Private policing is not new to Michigan. There are currently 13 private security police agencies in our state, which mostly includes hospitals and educational institutions. However, Senate Bill 924 is getting another push. The bill would expand on these 15 agencies and expand private police. It would expand on the 1968 law that allows entities to create their own private police entities.
What is the Difference Between Traditional Police and Private Police?
The core difference is that traditional police represent and serve the public, while private police service the company that hires them. The bill would allow associations, corporations, partnerships, trusts, foundations, not-for-profits, and others to hire their own private police.
Both types of police officers are required to go through training before they can actively serve and both can make arrests, but how things play out after that can get a bit tricky. Questions arise as to whose jurisdiction it is once a case requires further investigation or goes to trial. Private police are not tied to a particular community, county or other area.
The Growth of Private Police
Education is our biggest institute that could benefit from expanding private police. As school shootings are on the rise, the idea of having police officers placed in the schools has become a hot topic. But is it feasible to have traditional police officers placed in schools on a full time basis to protest students and teachers from armed intruders?
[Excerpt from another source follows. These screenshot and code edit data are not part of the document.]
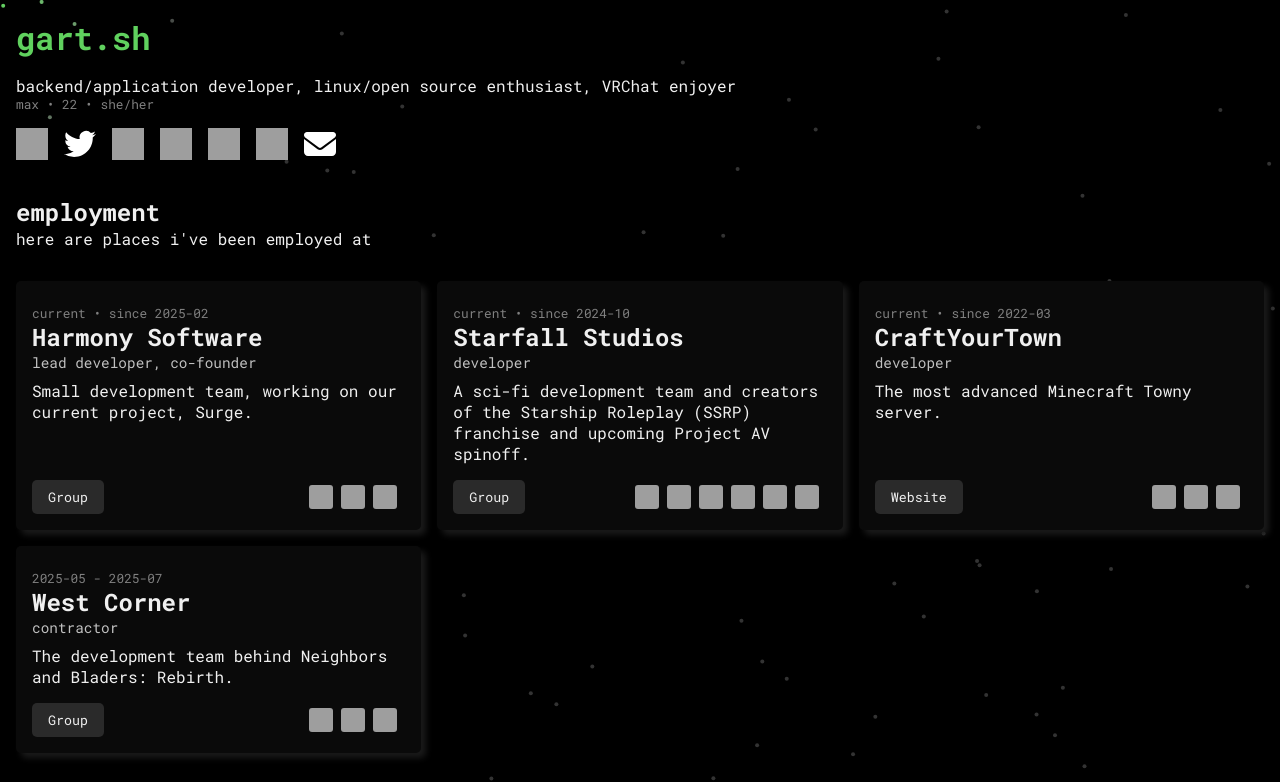
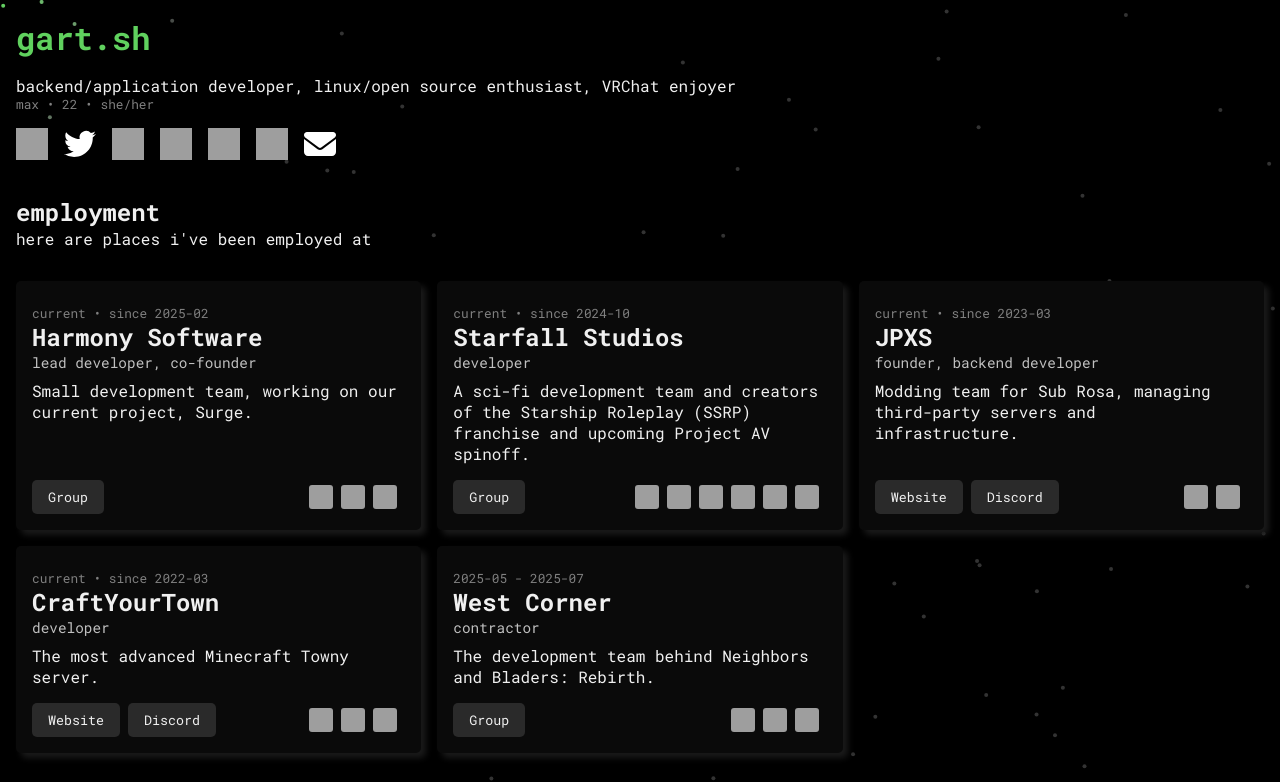
Before and after one commit to gart-sh/index, a website built with Vite: page src/index.html in a window 1280 px wide. Shown: the top 782 px of the page. Built offline with nearby package versions, Linux system fonts and the light colour scheme; grey boxes are pictures that could not be loaded.

Commit message:
update employment

```diff
--- a/src/index.html
+++ b/src/index.html
@@ -116,6 +116,29 @@
 			</div>
 		</div>
 
+
+		<div class="card" style="animation: 0.5s 150ms forwards fadeIn">
+			<div class="card-timestamp">current • since 2023-03</div>
+			<div class="card-header">
+				<h2 class="card-title">JPXS</h2>
+				<p class="card-role">founder, backend developer</p>
+				<p class="card-description">Modding team for Sub Rosa, managing third-party servers and infrastructure.
+				</p>
+			</div>
+			<div class="card-footer">
+				<div class="card-links">
+					<a class="card-link" href="https://jpxs.io" target="_blank"
+						rel="noopener noreferrer"><button>Website</button></a>
+					<a class="card-link" href="https://discord.gg/subrosa" target="_blank"
+						rel="noopener noreferrer"><button>Discord</button></a>
+				</div>
+				<div class="card-langs">
+					<img src="https://cdn.simpleicons.org/typescript" />
+					<img src="https://cdn.simpleicons.org/lua" />
+				</div>
+			</div>
+		</div>
+
 		<div class="card" style="animation: 0.5s 150ms forwards fadeIn">
 			<div class="card-timestamp">current • since 2022-03</div>
 			<div class="card-header">
@@ -127,6 +150,8 @@
 				<div class="card-links">
 					<a class="card-link" href="https://craftyourtown.com" target="_blank"
 						rel="noopener noreferrer"><button>Website</button></a>
+					<a class="card-link" href="https://discord.gg/cyt" target="_blank"
+						rel="noopener noreferrer"><button>Discord</button></a>
 				</div>
 				<div class="card-langs">
 					<img src="https://cdn.simpleicons.org/typescript" />
```
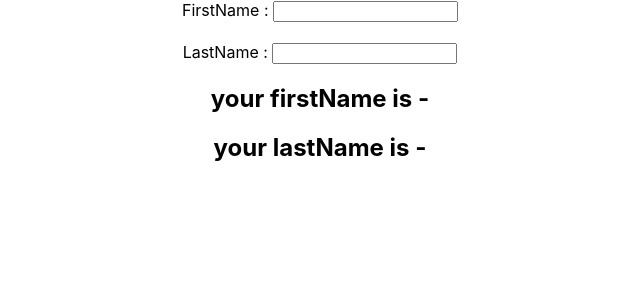
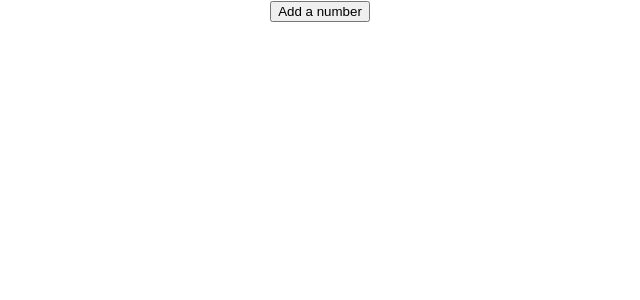
Before and after one commit to KalyanPaladugu/React_Hooks, a React (Create React App) app: page / in a window 1280 px wide. Shown: the top 300 px of the page, without its empty margins (320-960 px from the left). Built offline with nearby package versions, Linux system fonts and the light colour scheme.

Commit message:
usestate with Array

```diff
--- a/src/App.js
+++ b/src/App.js
@@ -1,13 +1,13 @@
 
 import UseStateWithObject from './components/UseStateWithObject'
 import './App.css';
-
+import UseStatewithArray from './components/UseStateWithArray';
 function App() {
   return (
     <div className="App">
         {/* <h1>welcome to React Hooks</h1> */}
 
-       <UseStateWithObject />
+     <UseStatewithArray />
     </div>
   );
 }
--- /dev/null
+++ b/src/components/UseStateWithArray.js
@@ -0,0 +1,27 @@
+import React, { useState } from 'react'
+
+export default function UseStatewithArray() {
+
+    const [items,setItem]=useState([])
+    const addItem=()=>{
+        setItem([...items,{
+            id:items.length,
+            value:Math.floor(Math.random() * 10 + 1)
+        }])
+    }
+    return (
+        <div>
+ <button onClick={addItem}>Add a number</button>
+            <ul>
+
+              {
+                  items.map((item)=>(
+                      <li key={item.id} >{item.value} </li>
+                  ))
+              }
+            </ul>
+
+
+        </div>
+    )
+}
```
Also changed, not shown: 1 other file (tests, documents, lock files or other folders).
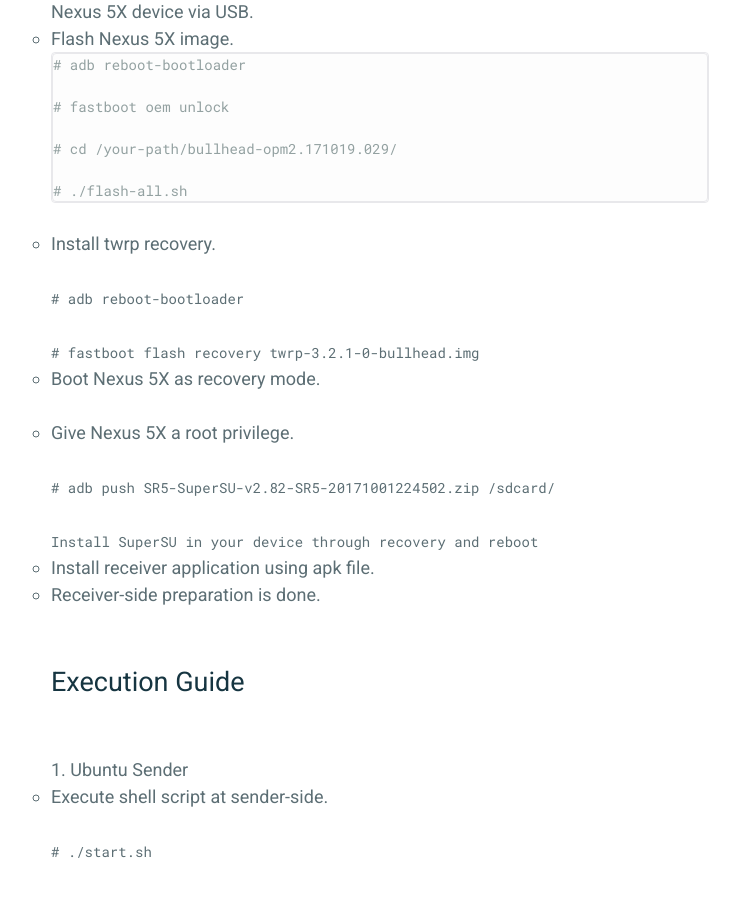
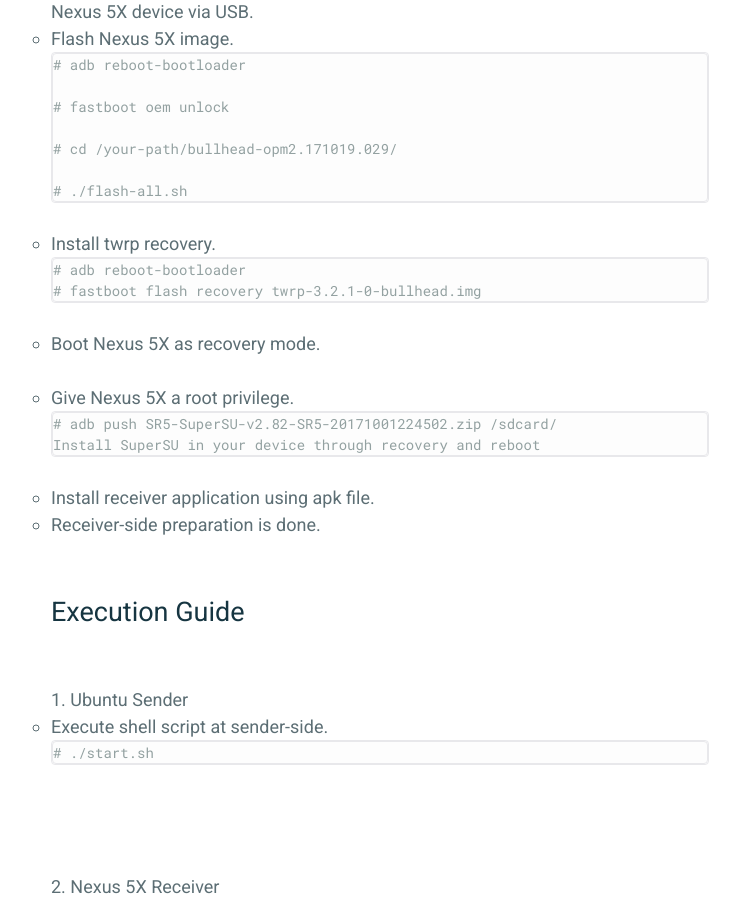
Before and after one commit to msnl/exll, a Jekyll site: the page built from _pages/Installation.md, in a window 1280 px wide and 900 px high, scrolled down 949 px. Shown: the whole window, without its empty margins (281-1021 px from the left). Built offline with Jekyll 4.4.1, drawn with Linux system fonts in a browser that asks for light colours.

Commit message:
Update Installation.md

````diff
--- a/_pages/Installation.md
+++ b/_pages/Installation.md
@@ -31,7 +31,8 @@
 <br>
   - Flash Nexus 5X image.
 <br>
-```
+
+    ```
     # adb reboot-bootloader
 
     # fastboot oem unlock
@@ -39,21 +40,23 @@
     # cd /your-path/bullhead-opm2.171019.029/
 
     # ./flash-all.sh
-```
+    ```
 <br>
   - Install twrp recovery.
 <br>
-    `# adb reboot-bootloader`
-<br>
-    `# fastboot flash recovery twrp-3.2.1-0-bullhead.img`
+    ```
+    # adb reboot-bootloader
+    # fastboot flash recovery twrp-3.2.1-0-bullhead.img
+    ```
 <br>
   - Boot Nexus 5X as recovery mode.
 <br>
   - Give Nexus 5X a root privilege.
 <br>
-    `# adb push SR5-SuperSU-v2.82-SR5-20171001224502.zip /sdcard/`
-<br>
-    `Install SuperSU in your device through recovery and reboot`
+    ```
+    # adb push SR5-SuperSU-v2.82-SR5-20171001224502.zip /sdcard/
+    Install SuperSU in your device through recovery and reboot
+    ```
 <br>
   - Install receiver application using apk file.
 <br>
@@ -67,7 +70,9 @@
 <br>
   - Execute shell script at sender-side.
 <br>
-    `# ./start.sh`
+    ```
+    # ./start.sh
+    ```
 <br>
 <br>
 2. Nexus 5X Receiver
````
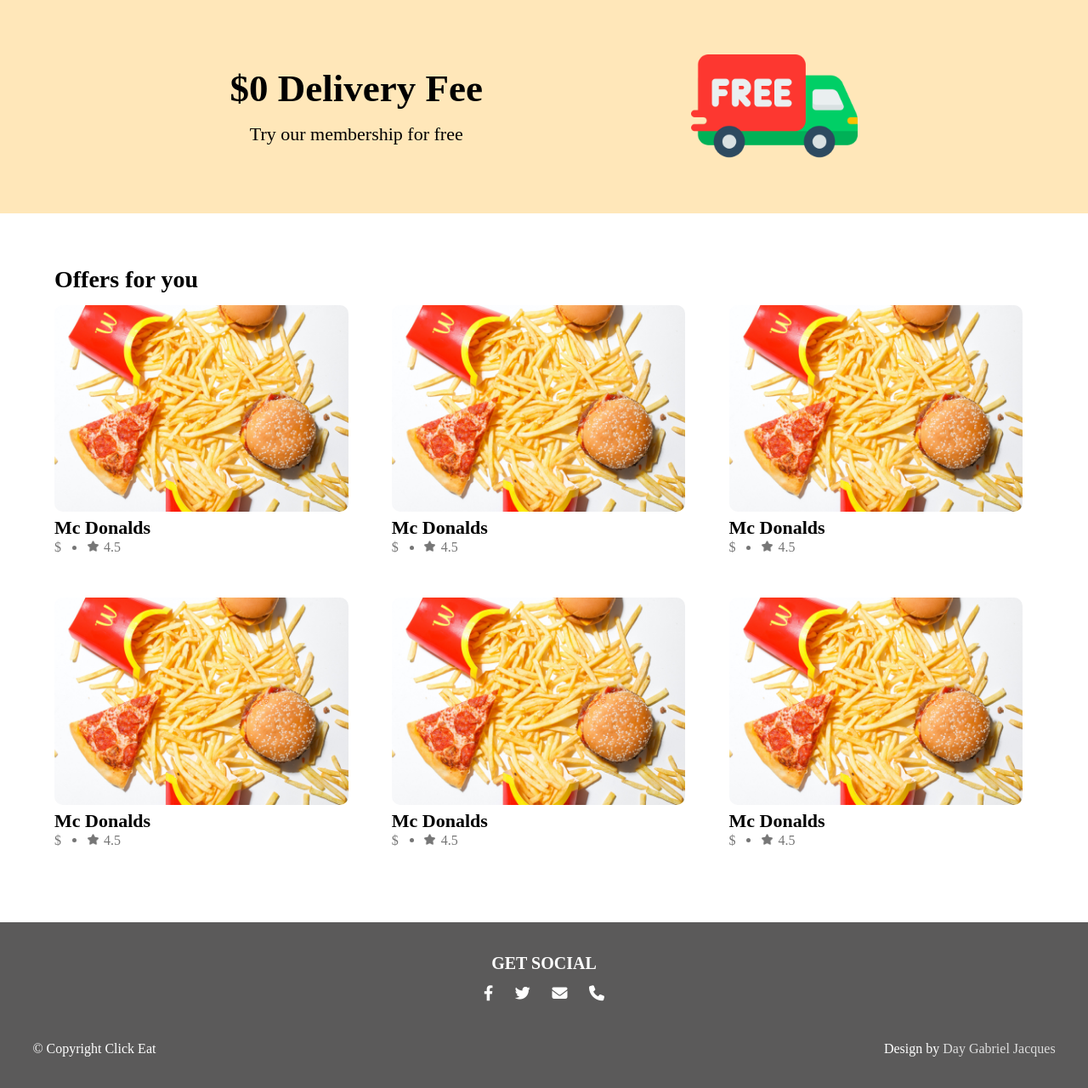
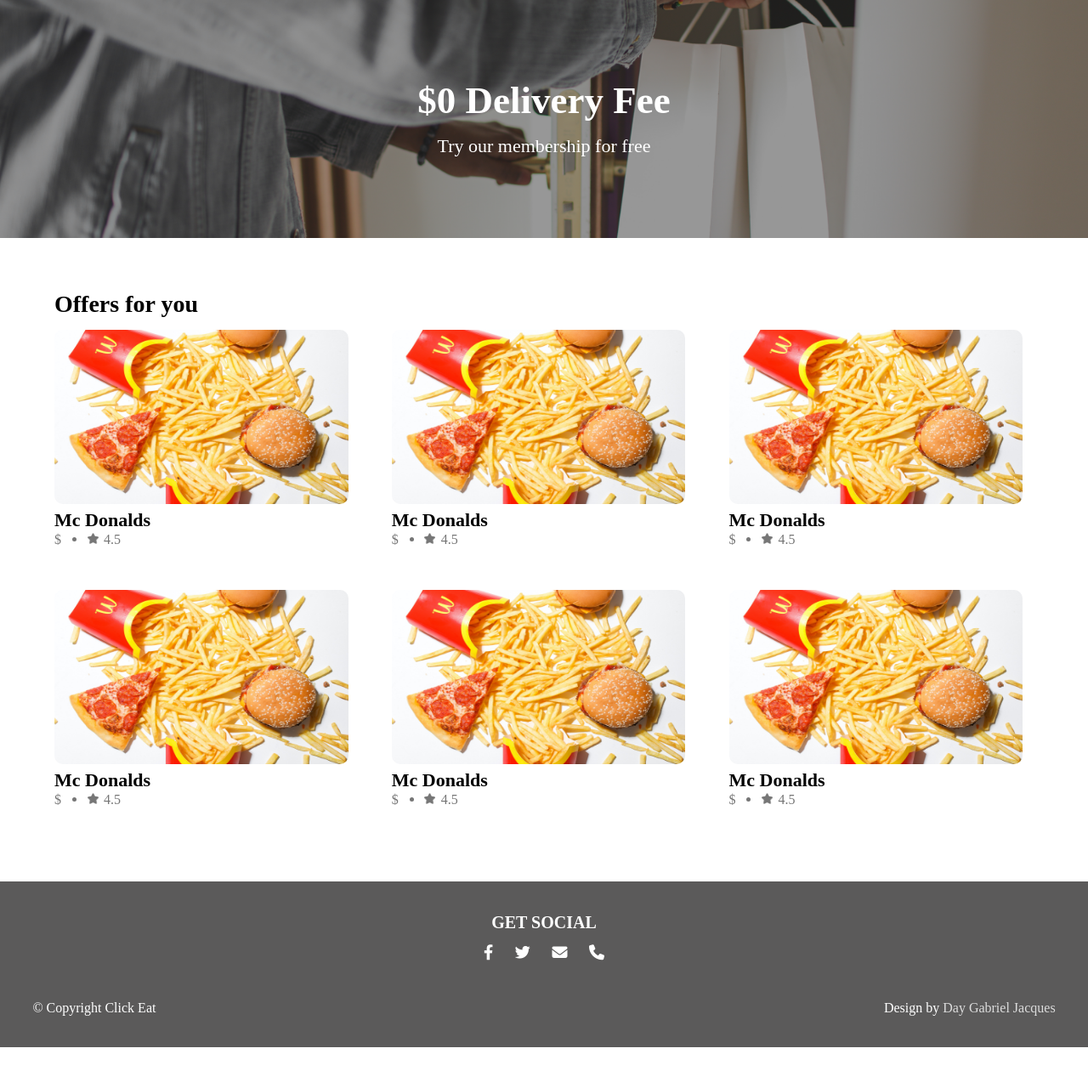
Before and after one commit to Dayhun/ClickEat, a PHP site: page / in a window 1280 px wide. Shown: the part 146-1426 px from the top of the page at 85% size. After the commit the page ends 1378 px from the top, so only its background shows below. Run offline with PHP 8.4, Linux system fonts and the light colour scheme; some libraries are stand-ins or nearby versions.

Commit message:
mainPage html&css is done

```diff
--- a/css/Pages/main.css
+++ b/css/Pages/main.css
@@ -76,27 +76,29 @@
     }
     /* Adv */
     .mainAdv {
-        background-color: #ffe7b9;
-        width: 96%;
+        background-image: url("../../img/adv-delivery.jpg");
+        background-repeat: no-repeat;
+        background-size: cover;
+        width: 100%;
         height: 20vh;
         display: flex;
-        justify-content: space-evenly;
-        align-items: center;
-        padding: 2%;
+        justify-content: center;
     }
     .mainAdv > article {
+        width: 100%;
+        height: 100%;
         display: flex;
         flex-direction: column;
         justify-content: center;
+        align-items: center;
         row-gap: 2vh;
+        background-color: rgba(50, 50, 50, 0.5);
+        color: white;
     }
     .mainAdv > article > h3 {
         font-weight: 800;
         font-size: 25px;
         text-align: center;
-    }
-    .mainAdv > img {
-        width: 25%;
     }
     /* Restaurant */
     .mainRestaurant {
@@ -109,6 +111,9 @@
     .mainRestaurant > h3 {
         font-weight: 800;
         font-size: 20px;
+    }
+    .mainRestaurant figure:hover {
+        cursor: pointer;
     }
     .mainRestaurant figure > img {
         width: 90vw;
@@ -238,7 +243,8 @@
     }
     /* Adv */
     .mainAdv {
-        height: 25vh;
+        background-position: center;
+        height: 30vh;
     }
     .mainAdv > article {
         row-gap: 2.5vh;
@@ -341,6 +347,10 @@
         width: 23px;
     }
     /* Adv */
+    .mainAdv {
+        background-position: center;
+        height: 35vh;
+    }
     .mainAdv > article > h3 {
         font-size: 45px;
     }
@@ -357,7 +367,7 @@
     }
     .mainRestaurant figure > img {
         width: 27vw;
-        height: 19vw;
+        height: 16vw;
     }
     .mainRestaurantArticle h4 {
         font-size: 22px;
--- a/inc/MainPage.class.php
+++ b/inc/MainPage.class.php
@@ -116,7 +116,6 @@ class MainPage{
                 <h3>$0 Delivery Fee</h3>
                 <p>Try our membership for free</p>
             </article>
-            <img src="./img/free-delivery.png" alt="adv-img" />
         </section>
         ';
         return $mainPageAdv;
```
Also changed, not shown: img/adv-delivery.jpg (added).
The alternative would be to allow the schools to hire their own private officers to protect their schools. This police force would be privately employed, work full-time at the school and receive full benefits.
At first glance, the idea is intriguing, but it is also complicated. Expanding private police into our schools could provide the needed support for student and teachers, but the legalities of these officers and their actions need to be better defined at this point. The bill states that they are able to make peaceful arrests, under some circumstances, but an active shooter clearly doesn’t fall into that category.
Support for Expanding Private Police
The revised Senate Bill 924 was recently introduced by Senator Mike Kowell and was approved by a Michigan Senate Panel, but that doesn’t mean it will be pushed though. A vote is required and not everyone is in full support of the proposed bill for expanding private police. Kowell points out that it could be a cost saving measure for the Michigan Department of State Police. Although it is supported by the Michigan Contract Security Association, it is not receiving the same support from the Michigan Association of Chiefs of Police, Deputy Sheriff’s Association, Prosecuting Attorney’s Association of Michigan, Michigan State Trooper Association or the Michigan State Police Command Officers Association.
Critics of the proposed bill state that expanding private police make the traditional police department seem less professional, would reduce transparency with the community, and could turn safety into a money issue. Third party contractors may also lack accountability. They don’t have a vested interest in protecting and serving the public. It is the transparency and accountability that we need more of to continue to build trust between the police and the community, as a whole.
The bill could garner more support if it were updated and included provisions for the kind of training the private officers would receive.